Task directions:
Go through the entries below and copy each line containing the word "envelope".

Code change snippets
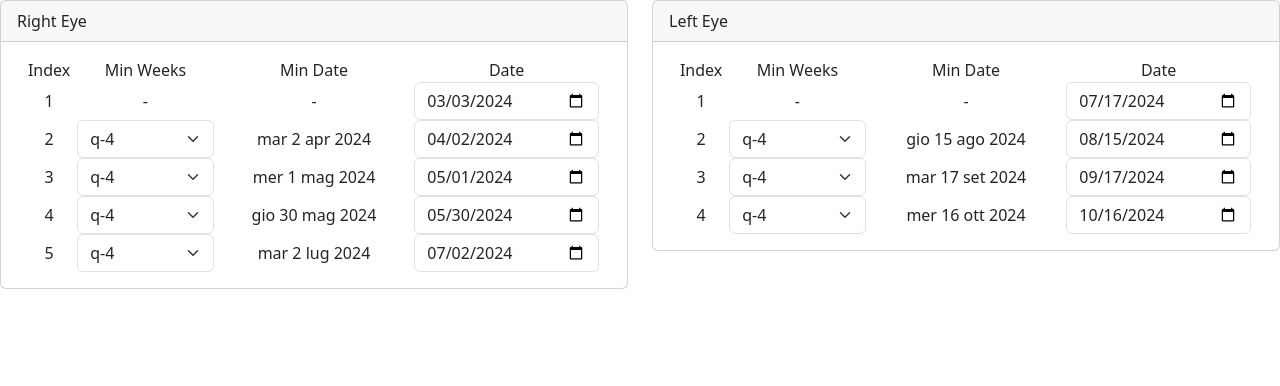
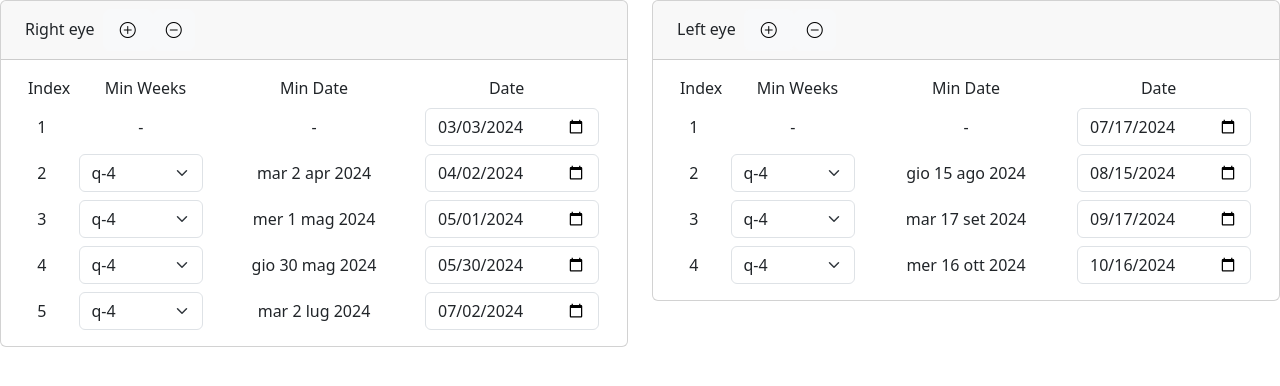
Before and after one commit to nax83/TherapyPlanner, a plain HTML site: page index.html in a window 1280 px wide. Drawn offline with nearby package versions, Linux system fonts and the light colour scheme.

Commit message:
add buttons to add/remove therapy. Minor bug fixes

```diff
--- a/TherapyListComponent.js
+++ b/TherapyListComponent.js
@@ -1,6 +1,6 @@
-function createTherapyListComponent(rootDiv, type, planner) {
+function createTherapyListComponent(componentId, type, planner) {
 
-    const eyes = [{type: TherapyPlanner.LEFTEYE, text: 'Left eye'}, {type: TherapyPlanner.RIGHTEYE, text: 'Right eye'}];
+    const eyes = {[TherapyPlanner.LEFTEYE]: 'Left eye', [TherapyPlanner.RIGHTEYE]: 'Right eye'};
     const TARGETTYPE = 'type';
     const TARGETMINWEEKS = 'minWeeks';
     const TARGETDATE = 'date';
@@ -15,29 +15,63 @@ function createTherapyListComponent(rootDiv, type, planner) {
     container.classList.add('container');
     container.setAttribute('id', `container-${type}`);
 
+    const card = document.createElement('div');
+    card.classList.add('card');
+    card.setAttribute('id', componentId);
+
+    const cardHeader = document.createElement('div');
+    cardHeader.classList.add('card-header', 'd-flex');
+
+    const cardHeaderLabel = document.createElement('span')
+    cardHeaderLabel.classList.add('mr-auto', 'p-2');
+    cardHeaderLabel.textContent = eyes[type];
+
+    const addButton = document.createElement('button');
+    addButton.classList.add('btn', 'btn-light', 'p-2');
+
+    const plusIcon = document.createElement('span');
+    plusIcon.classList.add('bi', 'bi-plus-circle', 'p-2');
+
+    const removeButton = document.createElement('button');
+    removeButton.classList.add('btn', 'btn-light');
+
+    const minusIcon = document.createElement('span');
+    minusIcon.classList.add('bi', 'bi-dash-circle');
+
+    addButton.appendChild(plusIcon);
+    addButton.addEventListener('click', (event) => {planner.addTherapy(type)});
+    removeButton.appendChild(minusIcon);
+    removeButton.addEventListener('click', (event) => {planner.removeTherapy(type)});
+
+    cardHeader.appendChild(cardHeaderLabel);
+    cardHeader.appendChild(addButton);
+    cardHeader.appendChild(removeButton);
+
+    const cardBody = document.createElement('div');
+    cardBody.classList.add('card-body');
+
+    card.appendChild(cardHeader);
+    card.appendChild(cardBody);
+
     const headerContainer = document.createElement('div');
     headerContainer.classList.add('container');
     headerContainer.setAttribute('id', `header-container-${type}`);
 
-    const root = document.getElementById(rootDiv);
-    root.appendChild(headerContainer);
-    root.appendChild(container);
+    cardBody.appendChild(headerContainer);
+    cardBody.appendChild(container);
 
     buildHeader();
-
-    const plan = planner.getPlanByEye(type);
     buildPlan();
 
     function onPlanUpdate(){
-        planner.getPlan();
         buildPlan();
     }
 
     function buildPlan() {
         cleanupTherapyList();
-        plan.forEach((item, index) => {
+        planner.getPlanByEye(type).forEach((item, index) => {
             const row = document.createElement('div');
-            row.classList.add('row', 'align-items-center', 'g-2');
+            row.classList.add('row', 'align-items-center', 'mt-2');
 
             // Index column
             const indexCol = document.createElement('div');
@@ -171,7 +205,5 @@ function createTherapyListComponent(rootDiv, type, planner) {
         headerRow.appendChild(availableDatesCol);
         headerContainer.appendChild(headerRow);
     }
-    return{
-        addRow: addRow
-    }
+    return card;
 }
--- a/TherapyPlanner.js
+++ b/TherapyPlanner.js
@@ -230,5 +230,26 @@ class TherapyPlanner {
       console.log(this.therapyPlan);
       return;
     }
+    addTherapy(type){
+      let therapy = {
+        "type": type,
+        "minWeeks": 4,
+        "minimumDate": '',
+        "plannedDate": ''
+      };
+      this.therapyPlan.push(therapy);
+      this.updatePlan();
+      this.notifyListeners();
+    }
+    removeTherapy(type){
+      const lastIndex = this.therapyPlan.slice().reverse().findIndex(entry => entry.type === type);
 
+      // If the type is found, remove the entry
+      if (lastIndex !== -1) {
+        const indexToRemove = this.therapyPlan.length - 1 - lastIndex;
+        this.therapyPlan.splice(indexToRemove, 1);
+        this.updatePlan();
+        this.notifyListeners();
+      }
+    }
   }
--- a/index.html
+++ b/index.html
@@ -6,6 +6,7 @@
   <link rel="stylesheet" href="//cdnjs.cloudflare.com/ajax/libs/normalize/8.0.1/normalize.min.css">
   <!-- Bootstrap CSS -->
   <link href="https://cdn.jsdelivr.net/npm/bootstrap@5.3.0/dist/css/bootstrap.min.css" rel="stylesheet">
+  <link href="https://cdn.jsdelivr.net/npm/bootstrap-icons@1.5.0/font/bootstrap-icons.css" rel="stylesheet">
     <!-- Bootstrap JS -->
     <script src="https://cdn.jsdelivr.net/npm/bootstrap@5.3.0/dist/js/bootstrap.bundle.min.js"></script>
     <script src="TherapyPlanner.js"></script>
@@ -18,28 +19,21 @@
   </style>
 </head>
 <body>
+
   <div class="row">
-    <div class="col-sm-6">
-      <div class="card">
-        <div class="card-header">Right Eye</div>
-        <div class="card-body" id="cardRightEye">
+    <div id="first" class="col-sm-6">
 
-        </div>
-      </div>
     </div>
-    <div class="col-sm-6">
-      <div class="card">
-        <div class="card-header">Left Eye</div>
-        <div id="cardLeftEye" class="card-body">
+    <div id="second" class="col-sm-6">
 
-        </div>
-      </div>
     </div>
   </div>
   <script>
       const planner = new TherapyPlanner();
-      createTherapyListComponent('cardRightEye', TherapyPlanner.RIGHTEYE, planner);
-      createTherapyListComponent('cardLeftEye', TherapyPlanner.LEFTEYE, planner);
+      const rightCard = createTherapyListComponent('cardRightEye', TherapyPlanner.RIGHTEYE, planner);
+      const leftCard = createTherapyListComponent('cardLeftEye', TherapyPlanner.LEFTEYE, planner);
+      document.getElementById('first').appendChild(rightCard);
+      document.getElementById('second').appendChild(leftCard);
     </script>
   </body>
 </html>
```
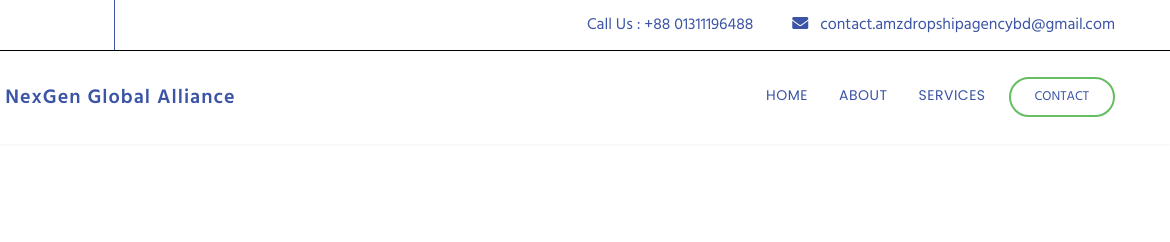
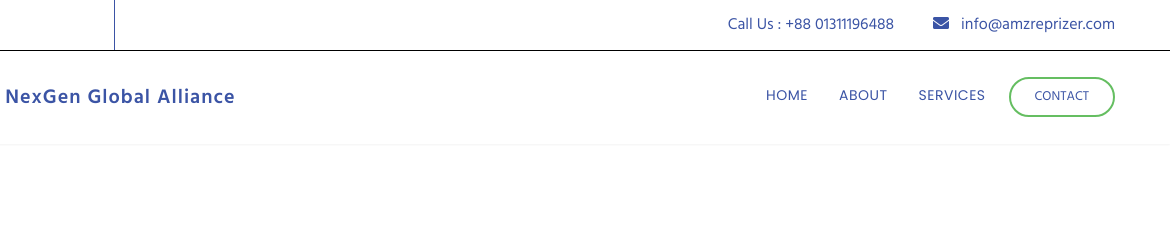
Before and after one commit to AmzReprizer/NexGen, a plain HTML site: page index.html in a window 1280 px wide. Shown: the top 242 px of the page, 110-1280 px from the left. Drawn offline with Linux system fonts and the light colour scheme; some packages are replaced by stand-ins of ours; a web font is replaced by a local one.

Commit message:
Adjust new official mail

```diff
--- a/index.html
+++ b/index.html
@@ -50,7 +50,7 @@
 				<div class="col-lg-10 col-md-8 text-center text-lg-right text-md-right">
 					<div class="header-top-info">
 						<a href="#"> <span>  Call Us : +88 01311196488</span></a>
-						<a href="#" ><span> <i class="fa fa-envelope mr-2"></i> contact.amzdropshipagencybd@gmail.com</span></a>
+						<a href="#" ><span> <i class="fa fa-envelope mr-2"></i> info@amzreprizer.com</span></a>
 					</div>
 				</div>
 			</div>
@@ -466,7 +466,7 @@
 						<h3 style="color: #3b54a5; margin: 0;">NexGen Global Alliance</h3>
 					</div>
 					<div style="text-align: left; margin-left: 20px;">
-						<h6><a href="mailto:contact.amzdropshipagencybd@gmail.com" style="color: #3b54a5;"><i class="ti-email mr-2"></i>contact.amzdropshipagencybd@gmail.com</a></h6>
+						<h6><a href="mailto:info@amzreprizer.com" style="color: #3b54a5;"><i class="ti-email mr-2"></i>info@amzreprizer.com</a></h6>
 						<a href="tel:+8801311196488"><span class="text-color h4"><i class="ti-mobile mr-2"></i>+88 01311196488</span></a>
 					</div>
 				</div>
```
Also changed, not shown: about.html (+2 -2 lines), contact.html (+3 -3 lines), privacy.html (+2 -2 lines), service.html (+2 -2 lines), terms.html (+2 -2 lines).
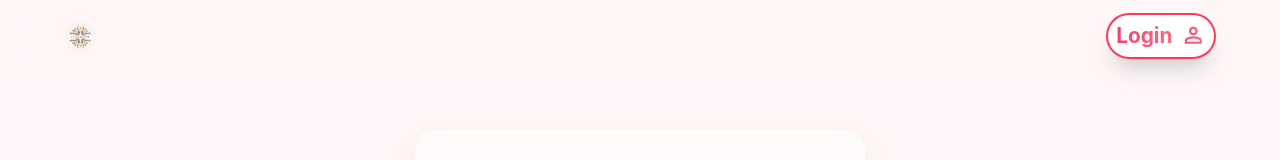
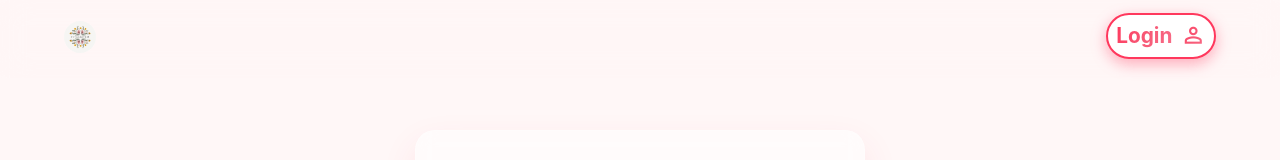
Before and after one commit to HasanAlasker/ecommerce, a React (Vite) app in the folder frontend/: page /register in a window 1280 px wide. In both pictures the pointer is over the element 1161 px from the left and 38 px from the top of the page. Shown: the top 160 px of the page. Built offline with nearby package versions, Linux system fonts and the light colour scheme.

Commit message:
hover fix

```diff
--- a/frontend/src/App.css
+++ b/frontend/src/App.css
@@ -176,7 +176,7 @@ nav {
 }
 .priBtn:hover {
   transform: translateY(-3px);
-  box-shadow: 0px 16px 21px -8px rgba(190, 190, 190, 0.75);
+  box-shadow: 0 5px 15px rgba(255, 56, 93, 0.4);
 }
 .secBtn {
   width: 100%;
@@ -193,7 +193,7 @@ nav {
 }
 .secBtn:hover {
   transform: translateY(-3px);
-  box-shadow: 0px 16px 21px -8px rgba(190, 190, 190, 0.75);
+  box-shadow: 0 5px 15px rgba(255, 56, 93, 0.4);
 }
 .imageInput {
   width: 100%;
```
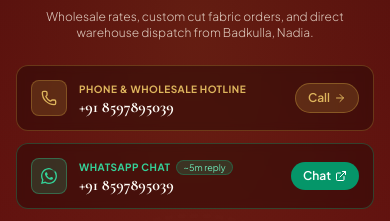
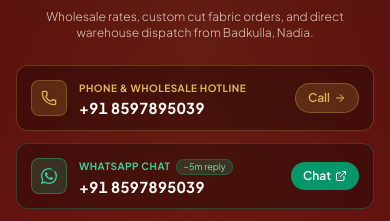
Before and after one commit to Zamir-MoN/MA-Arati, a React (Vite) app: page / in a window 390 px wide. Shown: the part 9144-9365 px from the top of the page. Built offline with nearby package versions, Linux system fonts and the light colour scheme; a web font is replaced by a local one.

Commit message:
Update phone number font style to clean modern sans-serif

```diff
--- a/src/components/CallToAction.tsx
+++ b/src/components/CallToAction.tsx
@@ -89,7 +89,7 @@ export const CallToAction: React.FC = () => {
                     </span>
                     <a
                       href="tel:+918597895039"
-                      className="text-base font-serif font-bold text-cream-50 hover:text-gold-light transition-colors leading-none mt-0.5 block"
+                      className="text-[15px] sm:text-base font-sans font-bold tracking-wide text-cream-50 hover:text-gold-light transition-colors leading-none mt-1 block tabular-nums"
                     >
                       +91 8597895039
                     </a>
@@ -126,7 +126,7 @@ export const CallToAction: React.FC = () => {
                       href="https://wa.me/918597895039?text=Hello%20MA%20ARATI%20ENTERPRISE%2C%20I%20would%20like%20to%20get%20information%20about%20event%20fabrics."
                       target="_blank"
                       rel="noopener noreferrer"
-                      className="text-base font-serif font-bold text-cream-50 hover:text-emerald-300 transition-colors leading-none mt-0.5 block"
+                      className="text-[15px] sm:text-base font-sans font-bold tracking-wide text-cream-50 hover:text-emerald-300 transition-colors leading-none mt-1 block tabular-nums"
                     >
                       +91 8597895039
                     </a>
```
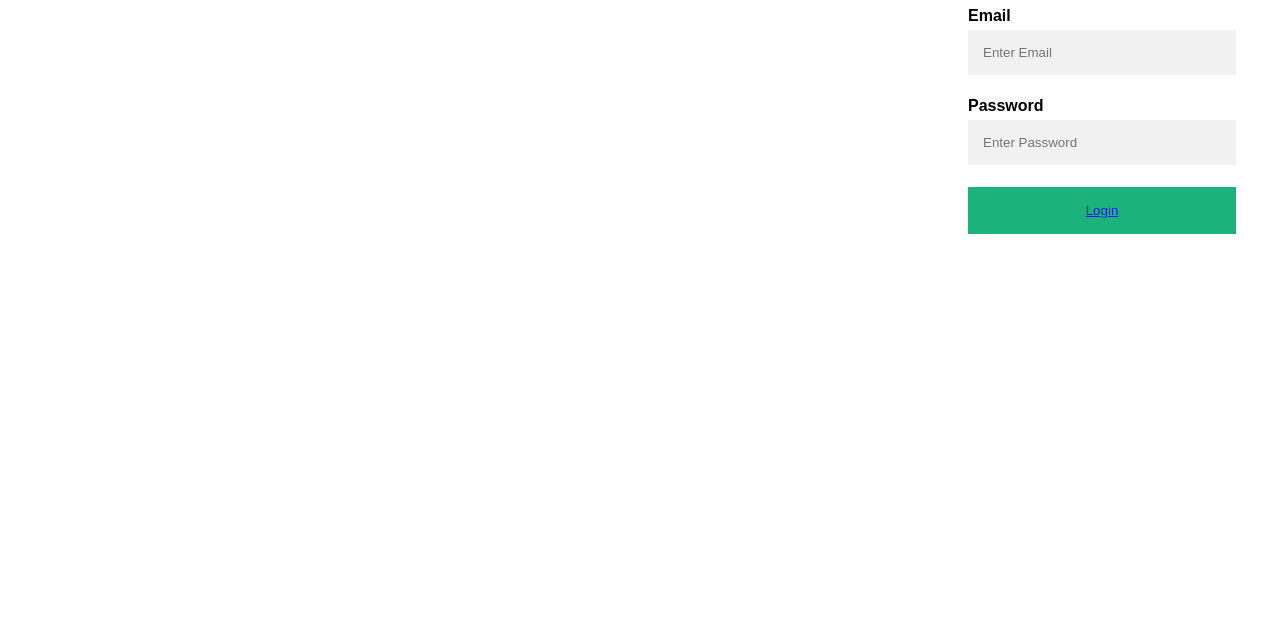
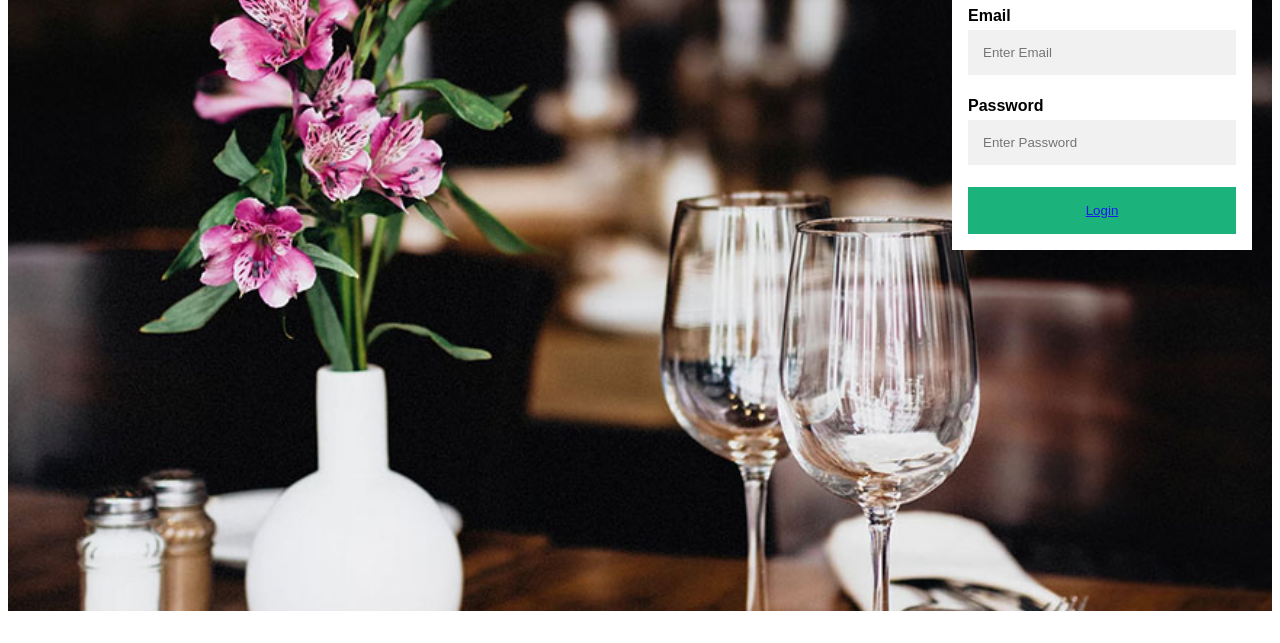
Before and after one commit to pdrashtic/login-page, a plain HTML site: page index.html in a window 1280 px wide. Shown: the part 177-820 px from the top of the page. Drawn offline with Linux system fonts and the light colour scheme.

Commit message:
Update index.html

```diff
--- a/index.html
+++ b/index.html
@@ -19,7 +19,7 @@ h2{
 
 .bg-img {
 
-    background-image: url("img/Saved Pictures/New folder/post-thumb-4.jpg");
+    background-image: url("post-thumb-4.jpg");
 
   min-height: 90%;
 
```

Response to this exercise:
-						<a href="#" ><span> <i class="fa fa-envelope mr-2"></i> contact.amzdropshipagencybd@gmail.com</span></a>
+						<a href="#" ><span> <i class="fa fa-envelope mr-2"></i> info@amzreprizer.com</span></a>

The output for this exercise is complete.